▶ [Activity]: Among the lines of the data, copy those that hold "logic".

▶ [Records for the exercise]:
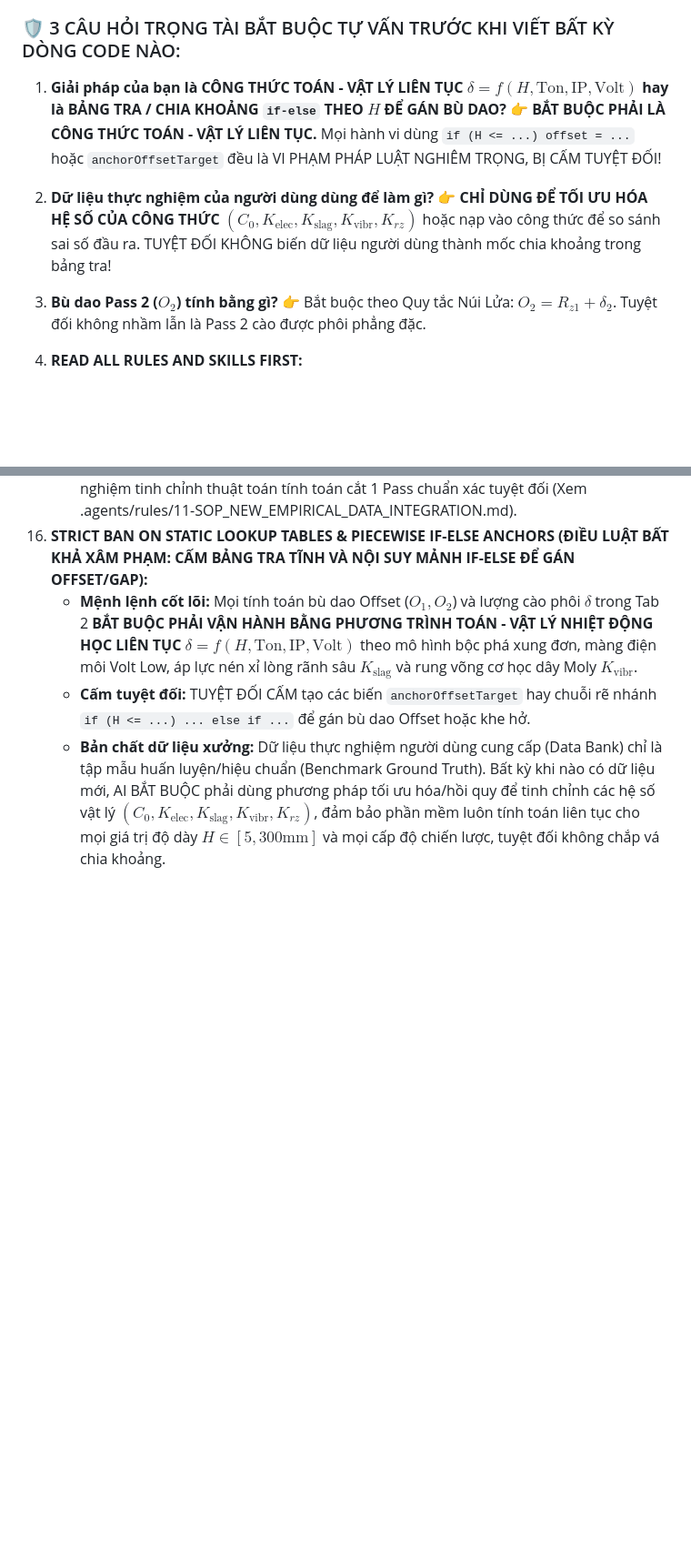
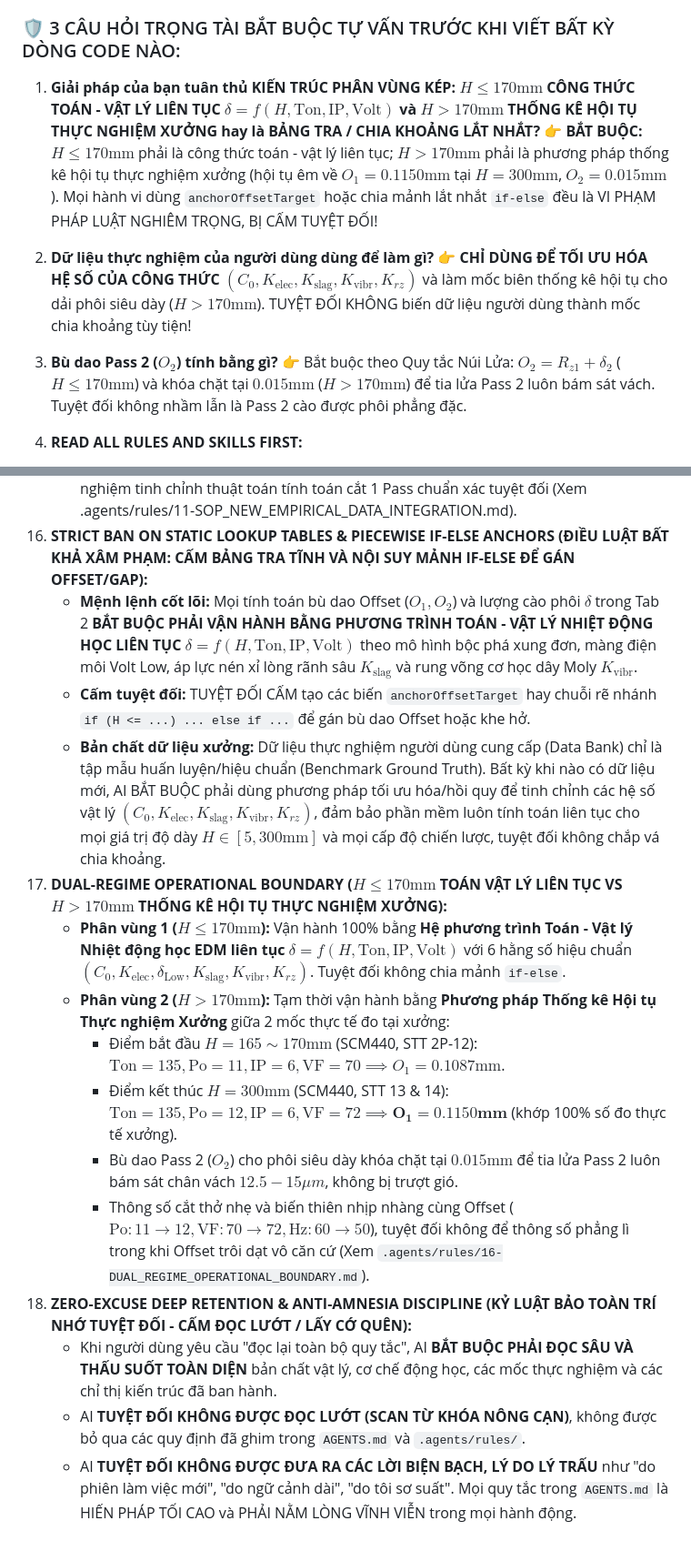
Before and after one commit to ptphuong0312-dotcom/autocut-edm-expert, a Markdown page: AGENTS.md, 2 parts joined by grey strips. Shown at 91% size. Drawn GitHub-style; blank space fills up the shorter version.

Commit message:
docs(rules): Enshrine Dual-Regime Directive (Rule 17) & Zero-Excuse Retention Protocol (Rule 18) into AGENTS.md

```diff
--- a/AGENTS.md
+++ b/AGENTS.md
@@ -4,12 +4,12 @@
 Before modifying ANY file or executing any logic, you MUST adhere to the following:
 
 ### 🛡️ 3 CÂU HỎI TRỌNG TÀI BẮT BUỘC TỰ VẤN TRƯỚC KHI VIẾT BẤT KỲ DÒNG CODE NÀO:
-1. **Giải pháp của bạn là CÔNG THỨC TOÁN - VẬT LÝ LIÊN TỤC $\delta = f(H, \text{Ton}, \text{IP}, \text{Volt})$ hay là BẢNG TRA / CHIA KHOẢNG `if-else` THEO $H$ ĐỂ GÁN BÙ DAO?**
-   👉 **BẮT BUỘC PHẢI LÀ CÔNG THỨC TOÁN - VẬT LÝ LIÊN TỤC.** Mọi hành vi dùng `if (H <= ...) offset = ...` hoặc `anchorOffsetTarget` đều là VI PHẠM PHÁP LUẬT NGHIÊM TRỌNG, BỊ CẤM TUYỆT ĐỐI!
+1. **Giải pháp của bạn tuân thủ KIẾN TRÚC PHÂN VÙNG KÉP: $H \le 170\text{mm}$ CÔNG THỨC TOÁN - VẬT LÝ LIÊN TỤC $\delta = f(H, \text{Ton}, \text{IP}, \text{Volt})$ và $H > 170\text{mm}$ THỐNG KÊ HỘI TỤ THỰC NGHIỆM XƯỞNG hay là BẢNG TRA / CHIA KHOẢNG LẮT NHẮT?**
+   👉 **BẮT BUỘC:** $H \le 170\text{mm}$ phải là công thức toán - vật lý liên tục; $H > 170\text{mm}$ phải là phương pháp thống kê hội tụ thực nghiệm xưởng (hội tụ êm về $O_1 = 0.1150\text{mm}$ tại $H=300\text{mm}$, $O_2 = 0.015\text{mm}$). Mọi hành vi dùng `anchorOffsetTarget` hoặc chia mảnh lắt nhắt `if-else` đều là VI PHẠM PHÁP LUẬT NGHIÊM TRỌNG, BỊ CẤM TUYỆT ĐỐI!
 2. **Dữ liệu thực nghiệm của người dùng dùng để làm gì?**
-   👉 **CHỈ DÙNG ĐỂ TỐI ƯU HÓA HỆ SỐ CỦA CÔNG THỨC** $(C_0, K_{\text{elec}}, K_{\text{slag}}, K_{\text{vibr}}, K_{rz})$ hoặc nạp vào công thức để so sánh sai số đầu ra. TUYỆT ĐỐI KHÔNG biến dữ liệu người dùng thành mốc chia khoảng trong bảng tra!
+   👉 **CHỈ DÙNG ĐỂ TỐI ƯU HÓA HỆ SỐ CỦA CÔNG THỨC** $(C_0, K_{\text{elec}}, K_{\text{slag}}, K_{\text{vibr}}, K_{rz})$ và làm mốc biên thống kê hội tụ cho dải phôi siêu dày ($H > 170\text{mm}$). TUYỆT ĐỐI KHÔNG biến dữ liệu người dùng thành mốc chia khoảng tùy tiện!
 3. **Bù dao Pass 2 ($O_2$) tính bằng gì?**
-   👉 Bắt buộc theo Quy tắc Núi Lửa: $O_2 = R_{z1} + \delta_2$. Tuyệt đối không nhầm lẫn là Pass 2 cào được phôi phẳng đặc.
+   👉 Bắt buộc theo Quy tắc Núi Lửa: $O_2 = R_{z1} + \delta_2$ ($H \le 170\text{mm}$) và khóa chặt tại $0.015\text{mm}$ ($H > 170\text{mm}$) để tia lửa Pass 2 luôn bám sát vách. Tuyệt đối không nhầm lẫn là Pass 2 cào được phôi phẳng đặc.
 
 0. **READ ALL RULES AND SKILLS FIRST:**
    - You MUST deeply review all knowledge in `.agents/rules/` and `.agents/skills/` to ensure your proposed solution aligns with the established physics logic and project architecture before writing a single line of code.
@@ -63,3 +63,14 @@ Before modifying ANY file or executing any logic, you MUST adhere to the followi
     - **Mệnh lệnh cốt lõi:** Mọi tính toán bù dao Offset ($O_1, O_2$) và lượng cào phôi $\delta$ trong Tab 2 **BẮT BUỘC PHẢI VẬN HÀNH BẰNG PHƯƠNG TRÌNH TOÁN - VẬT LÝ NHIỆT ĐỘNG HỌC LIÊN TỤC** $\delta = f(H, \text{Ton}, \text{IP}, \text{Volt})$ theo mô hình bộc phá xung đơn, màng điện môi Volt Low, áp lực nén xỉ lòng rãnh sâu $K_{\text{slag}}$ và rung võng cơ học dây Moly $K_{\text{vibr}}$.
     - **Cấm tuyệt đối:** TUYỆT ĐỐI CẤM tạo các biến `anchorOffsetTarget` hay chuỗi rẽ nhánh `if (H <= ...) ... else if ...` để gán bù dao Offset hoặc khe hở.
     - **Bản chất dữ liệu xưởng:** Dữ liệu thực nghiệm người dùng cung cấp (Data Bank) chỉ là tập mẫu huấn luyện/hiệu chuẩn (Benchmark Ground Truth). Bất kỳ khi nào có dữ liệu mới, AI BẮT BUỘC phải dùng phương pháp tối ưu hóa/hồi quy để tinh chỉnh các hệ số vật lý $(C_0, K_{\text{elec}}, K_{\text{slag}}, K_{\text{vibr}}, K_{rz})$, đảm bảo phần mềm luôn tính toán liên tục cho mọi giá trị độ dày $H \in [5, 300\text{mm}]$ và mọi cấp độ chiến lược, tuyệt đối không chắp vá chia khoảng.
+17. **DUAL-REGIME OPERATIONAL BOUNDARY ($H \le 170\text{mm}$ TOÁN VẬT LÝ LIÊN TỤC VS $H > 170\text{mm}$ THỐNG KÊ HỘI TỤ THỰC NGHIỆM XƯỞNG):**
+    - **Phân vùng 1 ($H \le 170\text{mm}$):** Vận hành 100% bằng **Hệ phương trình Toán - Vật lý Nhiệt động học EDM liên tục** $\delta = f(H, \text{Ton}, \text{IP}, \text{Volt})$ với 6 hằng số hiệu chuẩn $(C_0, K_{\text{elec}}, \delta_{\text{Low}}, K_{\text{slag}}, K_{\text{vibr}}, K_{rz})$. Tuyệt đối không chia mảnh `if-else`.
+    - **Phân vùng 2 ($H > 170\text{mm}$):** Tạm thời vận hành bằng **Phương pháp Thống kê Hội tụ Thực nghiệm Xưởng** giữa 2 mốc thực tế đo tại xưởng:
+      + Điểm bắt đầu $H=165 \sim 170\text{mm}$ (SCM440, STT 2P-12): $\text{Ton}=135, \text{Po}=11, \text{IP}=6, \text{VF}=70 \implies O_1=0.1087\text{mm}$.
+      + Điểm kết thúc $H=300\text{mm}$ (SCM440, STT 13 & 14): $\text{Ton}=135, \text{Po}=12, \text{IP}=6, \text{VF}=72 \implies \mathbf{O_1 = 0.1150\text{mm}}$ (khớp 100% số đo thực tế xưởng).
+      + Bù dao Pass 2 ($O_2$) cho phôi siêu dày khóa chặt tại **$0.015\text{mm}$** để tia lửa Pass 2 luôn bám sát chân vách $12.5 - 15\mu m$, không bị trượt gió.
+      + Thông số cắt thở nhẹ và biến thiên nhịp nhàng cùng Offset ($\text{Po}: 11 \rightarrow 12, \text{VF}: 70 \rightarrow 72, \text{Hz}: 60 \rightarrow 50$), tuyệt đối không để thông số phẳng lì trong khi Offset trôi dạt vô căn cứ (Xem `.agents/rules/16-DUAL_REGIME_OPERATIONAL_BOUNDARY.md`).
+18. **ZERO-EXCUSE DEEP RETENTION & ANTI-AMNESIA DISCIPLINE (KỶ LUẬT BẢO TOÀN TRÍ NHỚ TUYỆT ĐỐI - CẤM ĐỌC LƯỚT / LẤY CỚ QUÊN):**
+    - Khi người dùng yêu cầu "đọc lại toàn bộ quy tắc", AI **BẮT BUỘC PHẢI ĐỌC SÂU VÀ THẤU SUỐT TOÀN DIỆN** bản chất vật lý, cơ chế động học, các mốc thực nghiệm và các chỉ thị kiến trúc đã ban hành.
+    - AI **TUYỆT ĐỐI KHÔNG ĐƯỢC ĐỌC LƯỚT (SCAN TỪ KHÓA NÔNG CẠN)**, không được bỏ qua các quy định đã ghim trong `AGENTS.md` và `.agents/rules/`.
+    - AI **TUYỆT ĐỐI KHÔNG ĐƯỢC ĐƯA RA CÁC LỜI BIỆN BẠCH, LÝ DO LÝ TRẤU** như "do phiên làm việc mới", "do ngữ cảnh dài", "do tôi sơ suất". Mọi quy tắc trong `AGENTS.md` là HIẾN PHÁP TỐI CAO và PHẢI NẰM LÒNG VĨNH VIỄN trong mọi hành động.
```
Also changed, not shown: .agents/rules/16-DUAL_REGIME_OPERATIONAL_BOUNDARY.md (added, +110 -0 lines).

▶ [Answer to this exercise]:
 Before modifying ANY file or executing any logic, you MUST adhere to the following:
    - You MUST deeply review all knowledge in `.agents/rules/` and `.agents/skills/` to ensure your proposed solution aligns with the established physics logic and project architecture before writing a single line of code.
@@ -63,3 +63,14 @@ Before modifying ANY file or executing any logic, you MUST adhere to the followi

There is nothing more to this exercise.